While BYOD policies can represent a cost savings and employee convenience, they’re also one of the most frequently compromised devices. We found that 74% of global enterprise IT leaders reported their company experienced a data breach due to mobile security problems. But IDaaS can solve for these issues.
A modern IDaaS solution will let you manage mobile devices within the same application as all other company-owned computers and devices. If you choose to allow employees to use personal devices for work activities, you can ensure their security by installing a business manager. These apps allow you to enforce password requirements and conditional access policies before giving the device access to company resources — without compromising employee privacy on personal devices.
The Future of the IDaaS Market
As our world is run more and more online, IDaaS adoption will rapidly follow suit. The industry’s projected $41.9 billion valuation by 2031 is sure to grow even further in later years. While adoption over the next few years may begin slowly, the pros of implementing IDaaS will make it another fact of life before long.
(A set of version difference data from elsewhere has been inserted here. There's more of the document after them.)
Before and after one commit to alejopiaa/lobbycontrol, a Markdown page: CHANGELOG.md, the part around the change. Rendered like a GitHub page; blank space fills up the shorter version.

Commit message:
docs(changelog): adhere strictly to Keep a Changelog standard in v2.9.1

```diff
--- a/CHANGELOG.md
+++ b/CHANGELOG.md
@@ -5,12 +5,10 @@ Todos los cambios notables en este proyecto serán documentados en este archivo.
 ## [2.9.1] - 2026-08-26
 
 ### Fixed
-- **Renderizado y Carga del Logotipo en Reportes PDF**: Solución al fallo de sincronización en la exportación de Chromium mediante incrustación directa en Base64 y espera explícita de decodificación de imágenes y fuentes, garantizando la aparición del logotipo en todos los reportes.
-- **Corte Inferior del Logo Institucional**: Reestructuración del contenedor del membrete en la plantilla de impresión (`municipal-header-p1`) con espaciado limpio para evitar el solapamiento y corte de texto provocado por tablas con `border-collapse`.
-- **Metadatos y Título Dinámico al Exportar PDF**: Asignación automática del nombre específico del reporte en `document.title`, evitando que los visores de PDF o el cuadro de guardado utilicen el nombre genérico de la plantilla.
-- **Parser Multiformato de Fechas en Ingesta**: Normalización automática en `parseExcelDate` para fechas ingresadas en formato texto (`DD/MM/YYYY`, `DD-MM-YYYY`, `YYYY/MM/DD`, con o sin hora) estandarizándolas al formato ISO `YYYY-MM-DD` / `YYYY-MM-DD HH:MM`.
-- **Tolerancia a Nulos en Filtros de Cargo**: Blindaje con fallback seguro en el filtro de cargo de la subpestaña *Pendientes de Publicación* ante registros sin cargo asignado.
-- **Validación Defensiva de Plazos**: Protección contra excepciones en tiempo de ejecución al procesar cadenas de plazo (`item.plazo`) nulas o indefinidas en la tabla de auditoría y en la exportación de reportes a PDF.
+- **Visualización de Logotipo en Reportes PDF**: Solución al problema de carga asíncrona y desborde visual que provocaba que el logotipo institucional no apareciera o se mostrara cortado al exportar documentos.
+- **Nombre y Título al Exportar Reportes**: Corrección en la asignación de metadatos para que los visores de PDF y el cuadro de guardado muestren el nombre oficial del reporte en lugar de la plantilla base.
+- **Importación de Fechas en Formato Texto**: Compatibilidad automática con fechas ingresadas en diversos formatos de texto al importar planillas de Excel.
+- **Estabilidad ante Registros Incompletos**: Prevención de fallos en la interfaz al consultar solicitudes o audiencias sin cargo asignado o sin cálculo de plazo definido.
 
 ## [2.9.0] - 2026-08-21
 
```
The smartest thing you can do for your organization’s security and longevity is to choose IDaaS now, before it is mandated for you. While there are add-on IDaaS services and providers for every business need and size, we’re partial to JumpCloud.
Identity-as-a-Service With JumpCloud
JumpCloud securely connects users to all of their IT resources, regardless of protocol, platform, provider, or location. IT admins can attain the benefits that come with a comprehensive IDaaS solution … with no added complexities or security risks. Instead, you’ll gain the agility, security, and efficiency that comes from being able to leverage a single pane of glass to manage identities and security for your entire IT environment.
If you’re ready to give a best-in-class open directory platform a try for all your IDaaS needs, JumpCloud’s your solution. Drop us a note, or sign up for a free account and give it a try for yourself. It’s free for up to 10 users and 10 devices.